I was sat gazing out of the window the other day, contemplating the nature of almond flour, as you do, when the thought suddenly struck me – “I bet almond flour would make a perfect drop-in replacement for chickpea flour”. Chalk one up for the meditative properties of Oolong tea.
Chickpea flour, also known as gram flour, or besan, plays an important role in Indian cuisine, and is perhaps best known as the principal ingredient in the batters used to prepare such delicacies as bhajjis, or pakoras.
Since I started to eat Paleo I have avoided chickpeas, legumes that they are, and they have also been off-limits for LCHF-er Mrs. Paleovirtus, with their high carb content.
Almond flour, it occurred to me, was similar to chickpea flour in so many ways – colour, texture, the general “feel” of it, that hopefully it would also have broadly similar physical characteristics, and would behave itself accordingly if I tried to make a batter with it.
I had just the recipe to test that theory with – Indian Fish Fritters. This is a family “classic” that I have been making since the 90s. This gives me the advantage of adapting a well known procedure, rather than merely flying blind into unknown territory, so to speak.
Pre-recipe advice – the real key to success here is the consistency of the batter. Even if you get the batter spot on, these fritters can be a tad fragile, and will need care, attention, and a deft touch to avoid them breaking up when flipping them or taking them from the pan. Be cool when wielding those spatulas, mon ami.
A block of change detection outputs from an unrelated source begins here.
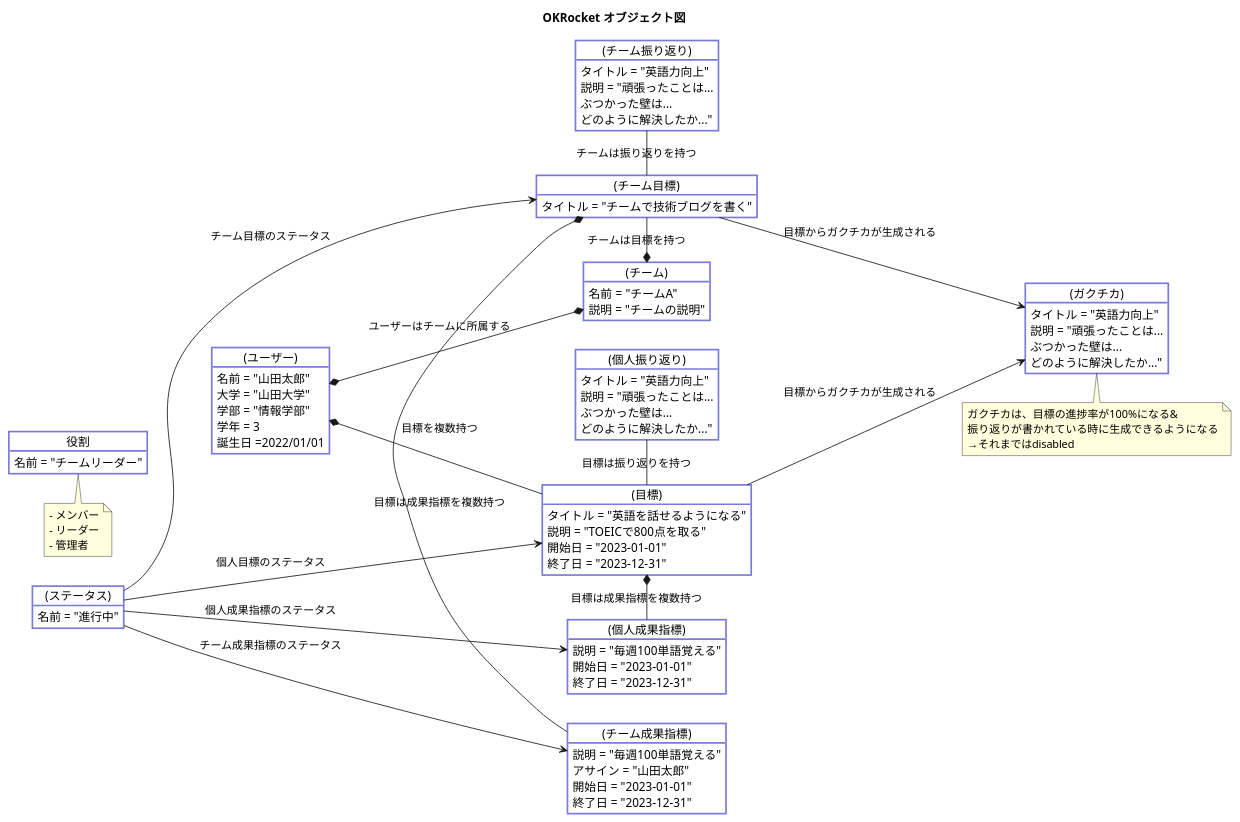
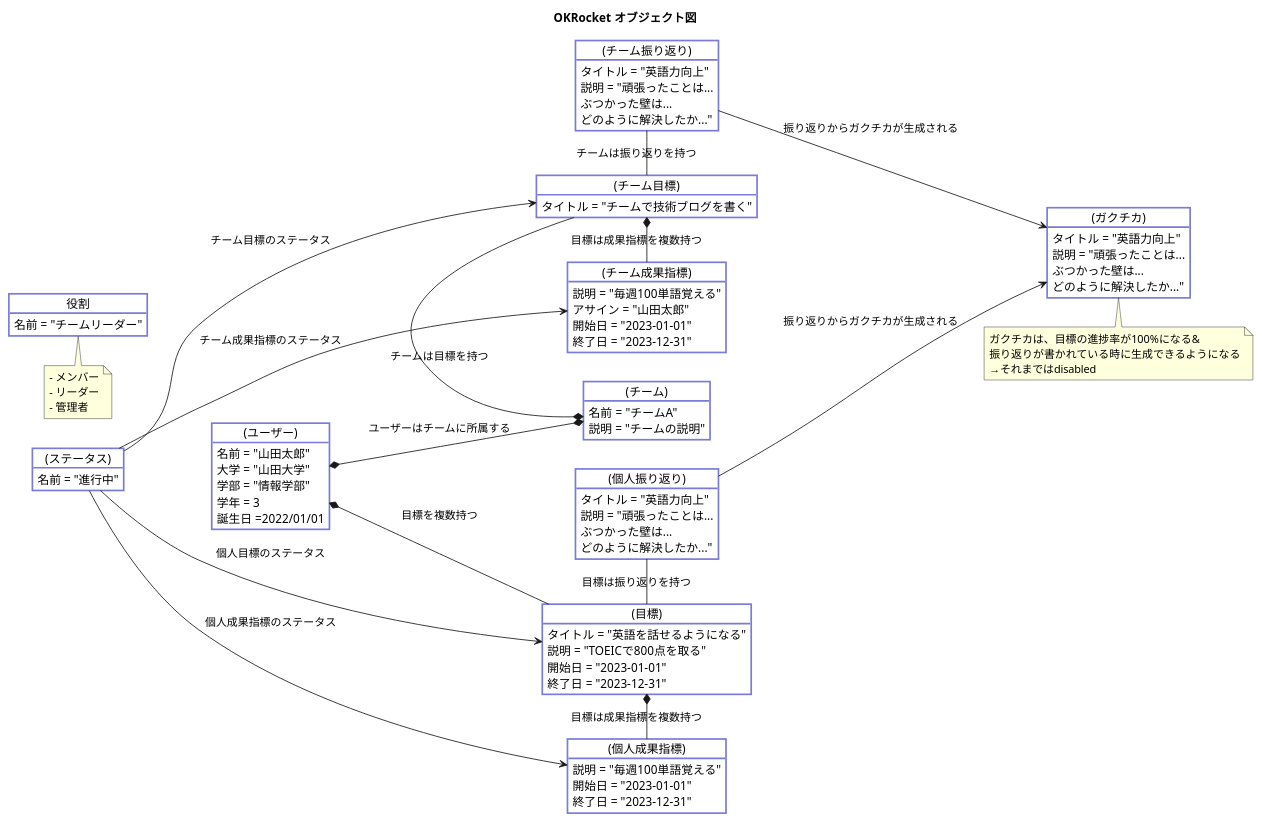
Before and after one commit to Yuma-Tsukakoshi/OKRocket: the diagram in docs/3-object/ALLObjective.pu, drawn with PlantUML. The commit also changed 9 other files, not shown here.

```diff
--- a/docs/3-object/ALLObjective.pu
+++ b/docs/3-object/ALLObjective.pu
@@ -1,102 +1,102 @@
 @startuml
 title OKRocket オブジェクト図
 
 left to right direction
 
 skinparam object {
   BackgroundColor #ffffff
   BorderColor #7a7adb
   FontColor #000000
   BorderThickness 2
 }
 
 object "(ユーザー)" as User {
   名前 = "山田太郎"
   大学 = "山田大学"
   学部 = "情報学部"
   学年 = 3
   誕生日 =2022/01/01
 }
 
 object "役割" as Role {
   名前 = "チームリーダー"
 }
 note bottom of Role
   - メンバー
   - リーダー
   - 管理者
 end note
 
 object "(目標)" as Objective {
   タイトル = "英語を話せるようになる"
   説明 = "TOEICで800点を取る"
   開始日 = "2023-01-01"
   終了日 = "2023-12-31"
 }
 
 object "(個人成果指標)" as KeyResult {
   説明 = "毎週100単語覚える"
   開始日 = "2023-01-01"
   終了日 = "2023-12-31"
 }
 
 object "(チーム成果指標)" as TeamKeyResult {
   説明 = "毎週100単語覚える"
   アサイン = "山田太郎"
   開始日 = "2023-01-01"
   終了日 = "2023-12-31"
 }
 
 object "(個人振り返り)" as Reflection {
   タイトル = "英語力向上"
   説明 = "頑張ったことは...\nぶつかった壁は...\nどのように解決したか..."
 }
 object "(チーム振り返り)" as TeamReflection {
   タイトル = "英語力向上"
   説明 = "頑張ったことは...\nぶつかった壁は...\nどのように解決したか..."
 }
 
 object "(ガクチカ)" as Gakutika {
   タイトル = "英語力向上"
   説明 = "頑張ったことは...\nぶつかった壁は...\nどのように解決したか..."
 }
 note bottom of Gakutika
   ガクチカは、目標の進捗率が100%になる&
   振り返りが書かれている時に生成できるようになる
   →それまではdisabled
 end note
 
 
 object "(チーム)" as Team {
   名前 = "チームA"
   説明 = "チームの説明"
 }
 
 object "(チーム目標)" as TeamObjective {
   タイトル = "チームで技術ブログを書く"
 }
 
 object "(ステータス)" as Status {
   名前 = "進行中"
 }
 
 User *--* Team : "ユーザーはチームに所属する"
 
 Objective -up-* User : "目標を複数持つ"
 Objective *- KeyResult : "目標は成果指標を複数持つ"
 Objective -left- Reflection : "目標は振り返りを持つ"
 
 TeamObjective -* Team : "チームは目標を持つ"
 TeamObjective *-  TeamKeyResult : "目標は成果指標を複数持つ"
 TeamObjective -left- TeamReflection : "チームは振り返りを持つ"
 
-Objective --> Gakutika : "目標からガクチカが生成される"
-TeamObjective --> Gakutika : "目標からガクチカが生成される"
+Reflection --> Gakutika : "振り返りからガクチカが生成される"
+TeamReflection --> Gakutika : "振り返りからガクチカが生成される"
 
 Status ---> TeamObjective : "チーム目標のステータス"
 Status ---> Objective : "個人目標のステータス"
 Status ---> KeyResult : "個人成果指標のステータス"
 Status ---> TeamKeyResult : "チーム成果指標のステータス"
 
 
 @enduml
```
The problem is, of course, there are so many variables in play when you consider the consistency of individual batches of almond flour, the relative size of eggs, and so on. This really is one of those dishes that you only get a true feel for after you’ve made it a few times, but Lordy, is it worth it!
If in doubt, err on the side of too thick a batter, rather than too thin. As I say below, the batter should be thick, smooth, and pourable. If, once you’ve mixed the fish and batter together, you’re having trouble with the fritters holding together due to too thin a batter, consider adding more almond flour to the mix, or even some more beaten egg.
Indian Fish Fritters
- 420g cod steak fillets, cut into bite sized pieces – see Notes
- 1 medium onion, very finely chopped
- 4 cloves of garlic, minced
- 1 Jalapeno chilli, de-seeded and very finely chopped
- 3 tbsp of finely chopped fresh coriander (cilantro)
- 1 tsp turmeric
- 1 tsp ground coriander
- 320ml almond flour
- 1 egg beaten
- 10 tbsp water
- coconut oil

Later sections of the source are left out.